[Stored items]
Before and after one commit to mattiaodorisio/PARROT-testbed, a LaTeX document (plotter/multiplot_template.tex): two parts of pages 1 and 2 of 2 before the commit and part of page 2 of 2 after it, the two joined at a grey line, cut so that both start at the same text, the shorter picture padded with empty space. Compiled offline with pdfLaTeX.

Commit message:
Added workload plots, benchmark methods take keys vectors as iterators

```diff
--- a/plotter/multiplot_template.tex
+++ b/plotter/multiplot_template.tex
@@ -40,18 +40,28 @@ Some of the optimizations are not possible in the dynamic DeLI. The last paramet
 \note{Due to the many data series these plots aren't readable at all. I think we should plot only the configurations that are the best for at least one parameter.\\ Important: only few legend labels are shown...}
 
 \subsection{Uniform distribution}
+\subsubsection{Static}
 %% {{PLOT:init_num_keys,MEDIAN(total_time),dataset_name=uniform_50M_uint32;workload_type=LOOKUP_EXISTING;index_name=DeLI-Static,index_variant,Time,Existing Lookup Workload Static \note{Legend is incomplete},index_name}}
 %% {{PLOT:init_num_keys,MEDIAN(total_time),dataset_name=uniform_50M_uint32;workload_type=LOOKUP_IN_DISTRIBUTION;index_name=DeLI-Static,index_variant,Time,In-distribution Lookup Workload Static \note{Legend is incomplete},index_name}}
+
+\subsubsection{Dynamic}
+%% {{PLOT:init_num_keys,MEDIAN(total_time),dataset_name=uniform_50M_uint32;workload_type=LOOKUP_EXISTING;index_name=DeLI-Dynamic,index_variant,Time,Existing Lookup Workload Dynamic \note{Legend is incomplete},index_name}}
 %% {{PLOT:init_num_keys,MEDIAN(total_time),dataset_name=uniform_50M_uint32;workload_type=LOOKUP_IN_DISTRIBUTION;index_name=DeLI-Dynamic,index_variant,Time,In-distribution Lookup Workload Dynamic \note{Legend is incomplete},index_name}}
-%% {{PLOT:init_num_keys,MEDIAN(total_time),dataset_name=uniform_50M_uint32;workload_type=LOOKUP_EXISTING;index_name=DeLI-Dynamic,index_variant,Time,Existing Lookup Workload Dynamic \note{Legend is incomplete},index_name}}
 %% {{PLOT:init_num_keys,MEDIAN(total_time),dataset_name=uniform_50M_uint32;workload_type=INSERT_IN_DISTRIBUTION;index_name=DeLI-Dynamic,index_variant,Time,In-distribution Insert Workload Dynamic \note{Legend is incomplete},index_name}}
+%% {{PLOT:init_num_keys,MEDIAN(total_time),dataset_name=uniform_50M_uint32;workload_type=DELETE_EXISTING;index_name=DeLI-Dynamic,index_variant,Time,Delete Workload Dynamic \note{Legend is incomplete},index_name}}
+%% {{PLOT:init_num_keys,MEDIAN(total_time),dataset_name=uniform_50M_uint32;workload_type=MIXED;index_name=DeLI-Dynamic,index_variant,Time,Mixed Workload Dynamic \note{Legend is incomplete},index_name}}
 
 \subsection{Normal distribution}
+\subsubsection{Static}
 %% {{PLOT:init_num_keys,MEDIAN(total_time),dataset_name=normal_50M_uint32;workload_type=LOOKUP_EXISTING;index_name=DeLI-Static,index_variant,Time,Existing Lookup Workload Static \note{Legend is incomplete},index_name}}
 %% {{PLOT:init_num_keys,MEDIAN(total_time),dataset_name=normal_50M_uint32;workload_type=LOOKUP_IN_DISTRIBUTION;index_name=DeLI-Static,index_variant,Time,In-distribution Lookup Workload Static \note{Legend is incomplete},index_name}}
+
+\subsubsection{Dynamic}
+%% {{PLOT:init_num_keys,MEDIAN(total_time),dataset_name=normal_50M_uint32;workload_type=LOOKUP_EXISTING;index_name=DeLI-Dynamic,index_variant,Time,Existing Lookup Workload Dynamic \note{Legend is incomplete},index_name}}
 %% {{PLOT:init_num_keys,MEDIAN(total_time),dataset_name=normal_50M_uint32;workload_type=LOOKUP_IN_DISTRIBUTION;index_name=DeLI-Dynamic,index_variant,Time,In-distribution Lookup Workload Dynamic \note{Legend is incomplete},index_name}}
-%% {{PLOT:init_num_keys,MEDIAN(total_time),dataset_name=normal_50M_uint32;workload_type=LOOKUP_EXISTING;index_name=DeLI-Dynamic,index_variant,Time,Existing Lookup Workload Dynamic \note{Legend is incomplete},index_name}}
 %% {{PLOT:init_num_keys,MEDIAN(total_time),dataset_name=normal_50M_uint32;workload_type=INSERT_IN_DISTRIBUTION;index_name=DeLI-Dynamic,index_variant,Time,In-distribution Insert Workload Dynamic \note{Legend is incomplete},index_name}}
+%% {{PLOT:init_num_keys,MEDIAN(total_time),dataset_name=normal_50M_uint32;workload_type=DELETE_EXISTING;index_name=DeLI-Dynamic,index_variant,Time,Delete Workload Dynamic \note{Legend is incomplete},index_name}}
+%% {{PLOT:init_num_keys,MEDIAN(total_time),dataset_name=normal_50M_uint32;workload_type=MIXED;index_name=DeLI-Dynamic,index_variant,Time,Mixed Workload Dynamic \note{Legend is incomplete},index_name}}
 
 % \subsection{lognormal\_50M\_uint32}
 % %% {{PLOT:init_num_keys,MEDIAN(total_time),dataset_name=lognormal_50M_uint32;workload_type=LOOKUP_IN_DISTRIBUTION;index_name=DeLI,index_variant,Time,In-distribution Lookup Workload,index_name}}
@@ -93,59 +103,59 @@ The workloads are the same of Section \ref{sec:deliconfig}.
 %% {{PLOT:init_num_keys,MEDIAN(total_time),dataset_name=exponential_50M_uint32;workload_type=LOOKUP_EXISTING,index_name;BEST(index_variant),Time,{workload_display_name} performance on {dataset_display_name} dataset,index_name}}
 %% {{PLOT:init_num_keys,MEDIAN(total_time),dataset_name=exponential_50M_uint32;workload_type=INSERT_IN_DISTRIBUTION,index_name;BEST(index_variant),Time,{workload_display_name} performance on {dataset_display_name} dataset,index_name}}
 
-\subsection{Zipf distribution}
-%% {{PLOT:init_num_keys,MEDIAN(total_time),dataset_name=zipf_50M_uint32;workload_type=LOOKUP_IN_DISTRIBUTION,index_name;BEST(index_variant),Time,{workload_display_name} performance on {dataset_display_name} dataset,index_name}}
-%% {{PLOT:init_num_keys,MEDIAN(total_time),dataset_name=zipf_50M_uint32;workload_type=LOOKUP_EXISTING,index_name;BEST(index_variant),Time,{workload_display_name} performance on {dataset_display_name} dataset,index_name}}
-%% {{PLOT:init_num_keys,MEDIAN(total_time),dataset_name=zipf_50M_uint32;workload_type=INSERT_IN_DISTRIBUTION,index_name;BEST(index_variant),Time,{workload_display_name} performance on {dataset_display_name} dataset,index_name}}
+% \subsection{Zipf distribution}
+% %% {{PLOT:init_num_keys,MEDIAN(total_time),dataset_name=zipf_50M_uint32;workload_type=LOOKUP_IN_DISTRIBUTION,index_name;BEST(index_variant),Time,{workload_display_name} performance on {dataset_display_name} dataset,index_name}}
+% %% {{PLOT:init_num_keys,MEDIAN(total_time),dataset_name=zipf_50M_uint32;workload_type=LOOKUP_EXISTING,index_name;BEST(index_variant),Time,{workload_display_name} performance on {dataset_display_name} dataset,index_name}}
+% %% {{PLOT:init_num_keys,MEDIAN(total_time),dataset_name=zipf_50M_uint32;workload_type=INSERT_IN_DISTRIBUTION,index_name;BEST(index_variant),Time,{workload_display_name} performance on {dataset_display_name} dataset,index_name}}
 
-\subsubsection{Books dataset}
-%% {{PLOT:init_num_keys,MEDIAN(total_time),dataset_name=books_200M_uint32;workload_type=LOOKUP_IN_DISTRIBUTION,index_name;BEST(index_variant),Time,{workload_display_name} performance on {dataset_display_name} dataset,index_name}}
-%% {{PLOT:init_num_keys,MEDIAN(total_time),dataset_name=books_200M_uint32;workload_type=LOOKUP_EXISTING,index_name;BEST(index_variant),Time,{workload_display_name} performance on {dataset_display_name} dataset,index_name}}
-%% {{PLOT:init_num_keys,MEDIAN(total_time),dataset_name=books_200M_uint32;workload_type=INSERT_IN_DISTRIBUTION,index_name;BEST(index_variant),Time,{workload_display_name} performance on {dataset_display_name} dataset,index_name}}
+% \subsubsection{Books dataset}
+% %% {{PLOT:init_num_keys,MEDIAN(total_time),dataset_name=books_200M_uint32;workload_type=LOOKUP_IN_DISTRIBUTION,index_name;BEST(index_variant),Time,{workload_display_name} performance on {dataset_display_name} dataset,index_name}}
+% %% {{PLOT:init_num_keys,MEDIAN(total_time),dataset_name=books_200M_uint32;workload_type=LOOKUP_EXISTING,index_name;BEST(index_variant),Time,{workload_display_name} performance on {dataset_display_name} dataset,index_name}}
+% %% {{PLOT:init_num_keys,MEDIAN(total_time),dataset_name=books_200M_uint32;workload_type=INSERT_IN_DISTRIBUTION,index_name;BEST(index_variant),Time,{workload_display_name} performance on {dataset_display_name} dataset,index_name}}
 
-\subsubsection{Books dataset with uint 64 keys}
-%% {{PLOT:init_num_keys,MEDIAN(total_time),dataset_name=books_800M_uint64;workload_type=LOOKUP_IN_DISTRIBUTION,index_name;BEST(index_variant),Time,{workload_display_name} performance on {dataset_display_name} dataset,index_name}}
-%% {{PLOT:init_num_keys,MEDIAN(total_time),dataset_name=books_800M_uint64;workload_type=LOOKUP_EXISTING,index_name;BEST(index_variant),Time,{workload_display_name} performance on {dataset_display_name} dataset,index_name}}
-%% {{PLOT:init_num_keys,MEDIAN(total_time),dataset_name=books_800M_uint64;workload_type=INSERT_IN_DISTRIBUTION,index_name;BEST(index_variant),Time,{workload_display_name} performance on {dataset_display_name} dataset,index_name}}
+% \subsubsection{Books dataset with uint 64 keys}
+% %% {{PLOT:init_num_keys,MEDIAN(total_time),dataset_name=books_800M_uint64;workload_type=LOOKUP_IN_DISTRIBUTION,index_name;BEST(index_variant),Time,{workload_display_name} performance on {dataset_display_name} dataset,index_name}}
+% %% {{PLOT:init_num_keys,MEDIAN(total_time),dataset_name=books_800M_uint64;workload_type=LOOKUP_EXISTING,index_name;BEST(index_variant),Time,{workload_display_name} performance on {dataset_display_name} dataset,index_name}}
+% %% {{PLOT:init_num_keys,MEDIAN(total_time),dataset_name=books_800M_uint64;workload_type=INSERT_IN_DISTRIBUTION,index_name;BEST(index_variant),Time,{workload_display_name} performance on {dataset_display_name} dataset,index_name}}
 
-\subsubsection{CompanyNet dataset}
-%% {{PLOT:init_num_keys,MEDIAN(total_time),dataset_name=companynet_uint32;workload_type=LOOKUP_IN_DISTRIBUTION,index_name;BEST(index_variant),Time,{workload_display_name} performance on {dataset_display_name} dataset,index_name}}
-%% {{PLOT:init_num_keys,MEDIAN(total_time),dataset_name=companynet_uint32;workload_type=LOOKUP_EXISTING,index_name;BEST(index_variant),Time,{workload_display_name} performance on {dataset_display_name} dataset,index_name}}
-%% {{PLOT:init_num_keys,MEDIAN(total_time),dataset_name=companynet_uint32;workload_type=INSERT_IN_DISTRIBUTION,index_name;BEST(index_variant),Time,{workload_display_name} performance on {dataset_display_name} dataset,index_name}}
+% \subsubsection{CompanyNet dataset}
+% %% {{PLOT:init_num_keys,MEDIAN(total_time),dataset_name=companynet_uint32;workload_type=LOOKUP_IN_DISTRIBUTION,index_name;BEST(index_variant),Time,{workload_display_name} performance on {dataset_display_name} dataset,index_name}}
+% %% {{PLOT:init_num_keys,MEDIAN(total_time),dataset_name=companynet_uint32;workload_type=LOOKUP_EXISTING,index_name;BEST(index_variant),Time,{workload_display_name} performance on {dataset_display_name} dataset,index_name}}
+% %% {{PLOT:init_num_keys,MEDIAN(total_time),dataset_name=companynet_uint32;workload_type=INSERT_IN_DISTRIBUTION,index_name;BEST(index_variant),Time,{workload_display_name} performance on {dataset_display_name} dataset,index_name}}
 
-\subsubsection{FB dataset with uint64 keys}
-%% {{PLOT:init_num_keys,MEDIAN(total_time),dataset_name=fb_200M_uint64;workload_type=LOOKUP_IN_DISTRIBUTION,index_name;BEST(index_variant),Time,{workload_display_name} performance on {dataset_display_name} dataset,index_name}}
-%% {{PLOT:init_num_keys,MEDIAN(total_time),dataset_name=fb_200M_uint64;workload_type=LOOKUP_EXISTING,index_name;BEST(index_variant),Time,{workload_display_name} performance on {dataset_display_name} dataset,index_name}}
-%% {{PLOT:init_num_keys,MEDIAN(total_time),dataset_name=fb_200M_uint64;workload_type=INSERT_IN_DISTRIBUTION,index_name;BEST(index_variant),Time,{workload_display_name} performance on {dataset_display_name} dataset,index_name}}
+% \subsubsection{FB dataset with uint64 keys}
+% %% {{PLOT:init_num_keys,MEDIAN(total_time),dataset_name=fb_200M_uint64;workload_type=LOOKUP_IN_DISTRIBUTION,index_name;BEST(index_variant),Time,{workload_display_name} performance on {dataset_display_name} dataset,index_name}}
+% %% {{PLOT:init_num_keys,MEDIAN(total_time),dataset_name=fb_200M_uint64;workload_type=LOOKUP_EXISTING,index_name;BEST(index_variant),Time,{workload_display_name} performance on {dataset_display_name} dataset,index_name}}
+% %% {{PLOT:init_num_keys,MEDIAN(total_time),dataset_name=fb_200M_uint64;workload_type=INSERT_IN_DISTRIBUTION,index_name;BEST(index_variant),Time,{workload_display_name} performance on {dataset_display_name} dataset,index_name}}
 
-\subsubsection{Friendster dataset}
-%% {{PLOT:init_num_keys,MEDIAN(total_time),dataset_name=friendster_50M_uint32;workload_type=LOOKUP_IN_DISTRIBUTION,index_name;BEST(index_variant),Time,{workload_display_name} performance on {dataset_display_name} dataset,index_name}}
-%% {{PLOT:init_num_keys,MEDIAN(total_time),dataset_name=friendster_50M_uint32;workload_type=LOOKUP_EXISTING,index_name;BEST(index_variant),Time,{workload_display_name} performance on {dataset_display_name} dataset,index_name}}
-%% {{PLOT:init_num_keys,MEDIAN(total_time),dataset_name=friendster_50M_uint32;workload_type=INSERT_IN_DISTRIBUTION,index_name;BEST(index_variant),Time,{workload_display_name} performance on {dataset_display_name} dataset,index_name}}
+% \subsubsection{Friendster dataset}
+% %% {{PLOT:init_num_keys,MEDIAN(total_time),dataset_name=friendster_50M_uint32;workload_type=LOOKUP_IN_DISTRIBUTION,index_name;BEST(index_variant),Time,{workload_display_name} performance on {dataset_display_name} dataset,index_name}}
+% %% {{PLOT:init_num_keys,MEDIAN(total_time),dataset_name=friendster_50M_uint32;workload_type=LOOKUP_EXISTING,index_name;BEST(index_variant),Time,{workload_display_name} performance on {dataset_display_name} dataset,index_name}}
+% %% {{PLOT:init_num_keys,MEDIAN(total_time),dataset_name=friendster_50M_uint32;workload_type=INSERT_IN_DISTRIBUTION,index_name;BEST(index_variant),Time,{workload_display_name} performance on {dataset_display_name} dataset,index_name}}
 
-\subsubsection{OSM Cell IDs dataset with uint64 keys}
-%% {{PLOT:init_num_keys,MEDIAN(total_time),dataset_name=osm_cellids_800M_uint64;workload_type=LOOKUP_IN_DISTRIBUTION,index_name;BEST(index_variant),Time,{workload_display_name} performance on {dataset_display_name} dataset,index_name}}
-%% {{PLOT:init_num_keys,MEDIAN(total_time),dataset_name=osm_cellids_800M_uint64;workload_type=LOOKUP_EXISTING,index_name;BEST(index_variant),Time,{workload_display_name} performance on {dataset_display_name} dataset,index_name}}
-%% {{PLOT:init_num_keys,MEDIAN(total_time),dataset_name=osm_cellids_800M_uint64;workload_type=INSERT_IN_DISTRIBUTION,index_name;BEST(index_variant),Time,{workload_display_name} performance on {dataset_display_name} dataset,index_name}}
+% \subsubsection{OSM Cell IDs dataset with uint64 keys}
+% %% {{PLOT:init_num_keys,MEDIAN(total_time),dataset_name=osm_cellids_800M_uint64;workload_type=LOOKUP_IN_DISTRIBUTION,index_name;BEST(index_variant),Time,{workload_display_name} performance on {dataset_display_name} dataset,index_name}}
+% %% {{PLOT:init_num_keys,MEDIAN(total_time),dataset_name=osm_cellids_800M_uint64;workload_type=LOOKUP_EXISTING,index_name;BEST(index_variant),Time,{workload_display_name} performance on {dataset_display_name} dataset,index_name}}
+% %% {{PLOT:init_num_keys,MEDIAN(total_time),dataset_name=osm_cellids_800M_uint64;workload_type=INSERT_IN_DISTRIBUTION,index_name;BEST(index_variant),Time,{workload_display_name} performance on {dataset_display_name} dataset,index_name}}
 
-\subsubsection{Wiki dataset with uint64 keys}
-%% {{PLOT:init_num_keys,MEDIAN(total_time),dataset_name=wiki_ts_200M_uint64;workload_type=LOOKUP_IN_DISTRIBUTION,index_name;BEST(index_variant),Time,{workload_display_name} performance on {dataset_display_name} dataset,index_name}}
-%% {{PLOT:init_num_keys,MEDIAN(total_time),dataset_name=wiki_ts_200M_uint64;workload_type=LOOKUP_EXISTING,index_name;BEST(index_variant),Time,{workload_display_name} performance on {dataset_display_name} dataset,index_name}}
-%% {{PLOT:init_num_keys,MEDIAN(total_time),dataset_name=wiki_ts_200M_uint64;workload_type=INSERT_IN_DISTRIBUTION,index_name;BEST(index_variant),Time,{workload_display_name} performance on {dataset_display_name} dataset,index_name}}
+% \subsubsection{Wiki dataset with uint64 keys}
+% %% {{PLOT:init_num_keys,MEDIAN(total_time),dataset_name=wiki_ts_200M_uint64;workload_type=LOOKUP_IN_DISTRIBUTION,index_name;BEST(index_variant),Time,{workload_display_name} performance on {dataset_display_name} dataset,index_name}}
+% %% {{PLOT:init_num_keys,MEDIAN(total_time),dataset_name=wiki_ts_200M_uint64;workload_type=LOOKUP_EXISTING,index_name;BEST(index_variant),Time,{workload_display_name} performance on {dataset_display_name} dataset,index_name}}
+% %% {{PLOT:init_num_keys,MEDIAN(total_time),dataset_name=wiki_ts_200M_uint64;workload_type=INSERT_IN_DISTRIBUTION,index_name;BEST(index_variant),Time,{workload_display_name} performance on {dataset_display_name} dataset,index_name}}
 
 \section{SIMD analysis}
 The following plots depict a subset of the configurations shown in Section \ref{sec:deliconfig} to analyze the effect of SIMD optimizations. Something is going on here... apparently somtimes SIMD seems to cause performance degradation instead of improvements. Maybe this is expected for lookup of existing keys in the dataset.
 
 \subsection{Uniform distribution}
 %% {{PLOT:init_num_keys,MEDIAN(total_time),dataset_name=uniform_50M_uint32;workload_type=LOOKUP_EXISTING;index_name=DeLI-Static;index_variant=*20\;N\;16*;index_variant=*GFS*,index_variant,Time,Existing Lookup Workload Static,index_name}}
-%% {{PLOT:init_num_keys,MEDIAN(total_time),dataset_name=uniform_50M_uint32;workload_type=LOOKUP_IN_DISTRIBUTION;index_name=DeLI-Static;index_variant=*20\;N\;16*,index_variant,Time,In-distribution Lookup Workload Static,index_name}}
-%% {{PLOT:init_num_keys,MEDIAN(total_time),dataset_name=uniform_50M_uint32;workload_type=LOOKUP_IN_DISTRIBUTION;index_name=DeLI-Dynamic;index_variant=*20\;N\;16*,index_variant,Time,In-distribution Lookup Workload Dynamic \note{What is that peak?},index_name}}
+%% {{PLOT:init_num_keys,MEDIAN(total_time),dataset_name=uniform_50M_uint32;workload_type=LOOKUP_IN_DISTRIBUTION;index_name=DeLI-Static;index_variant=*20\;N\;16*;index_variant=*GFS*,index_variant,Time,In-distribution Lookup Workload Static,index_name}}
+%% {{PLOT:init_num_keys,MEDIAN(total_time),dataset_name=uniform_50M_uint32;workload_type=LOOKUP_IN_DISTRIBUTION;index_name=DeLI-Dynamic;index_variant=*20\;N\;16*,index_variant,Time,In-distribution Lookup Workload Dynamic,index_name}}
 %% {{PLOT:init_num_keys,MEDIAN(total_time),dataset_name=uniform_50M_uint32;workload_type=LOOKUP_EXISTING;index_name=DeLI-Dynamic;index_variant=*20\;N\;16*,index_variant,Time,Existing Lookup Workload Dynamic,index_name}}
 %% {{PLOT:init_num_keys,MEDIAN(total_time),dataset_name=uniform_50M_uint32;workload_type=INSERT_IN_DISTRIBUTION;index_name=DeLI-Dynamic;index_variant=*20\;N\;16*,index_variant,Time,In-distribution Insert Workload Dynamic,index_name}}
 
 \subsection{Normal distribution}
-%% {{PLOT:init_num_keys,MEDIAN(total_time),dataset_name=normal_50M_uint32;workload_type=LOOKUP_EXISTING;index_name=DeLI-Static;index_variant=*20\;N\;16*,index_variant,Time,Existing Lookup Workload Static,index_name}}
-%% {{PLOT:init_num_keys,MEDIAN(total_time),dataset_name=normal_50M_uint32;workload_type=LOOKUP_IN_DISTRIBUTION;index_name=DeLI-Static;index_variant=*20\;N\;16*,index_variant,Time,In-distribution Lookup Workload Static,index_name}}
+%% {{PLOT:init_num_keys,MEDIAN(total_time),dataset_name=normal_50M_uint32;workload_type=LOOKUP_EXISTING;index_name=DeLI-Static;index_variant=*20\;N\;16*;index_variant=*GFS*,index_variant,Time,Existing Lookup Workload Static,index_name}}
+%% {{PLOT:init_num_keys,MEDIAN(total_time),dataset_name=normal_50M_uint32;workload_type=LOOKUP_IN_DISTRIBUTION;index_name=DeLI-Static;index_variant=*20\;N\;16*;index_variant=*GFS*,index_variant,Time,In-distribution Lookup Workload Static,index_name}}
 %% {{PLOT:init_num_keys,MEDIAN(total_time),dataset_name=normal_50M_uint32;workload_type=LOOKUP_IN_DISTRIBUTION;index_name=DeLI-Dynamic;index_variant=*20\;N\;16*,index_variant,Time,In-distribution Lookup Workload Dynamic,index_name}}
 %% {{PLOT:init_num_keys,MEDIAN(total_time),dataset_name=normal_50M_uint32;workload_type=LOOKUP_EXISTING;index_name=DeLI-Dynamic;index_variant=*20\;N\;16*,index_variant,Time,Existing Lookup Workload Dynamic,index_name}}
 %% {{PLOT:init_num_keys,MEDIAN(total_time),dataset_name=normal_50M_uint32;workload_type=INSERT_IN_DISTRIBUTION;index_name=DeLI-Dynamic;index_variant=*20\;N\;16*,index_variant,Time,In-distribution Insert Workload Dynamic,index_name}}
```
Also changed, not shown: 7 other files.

## TASK DETAILS
Wherever the string "deliconfig" occurs in the entries, copy that whole line.

## OUTPUT BELOW
@@ -93,59 +103,59 @@ The workloads are the same of Section \ref{sec:deliconfig}.
 The following plots depict a subset of the configurations shown in Section \ref{sec:deliconfig} to analyze the effect of SIMD optimizations. Something is going on here... apparently somtimes SIMD seems to cause performance degradation instead of improvements. Maybe this is expected for lookup of existing keys in the dataset.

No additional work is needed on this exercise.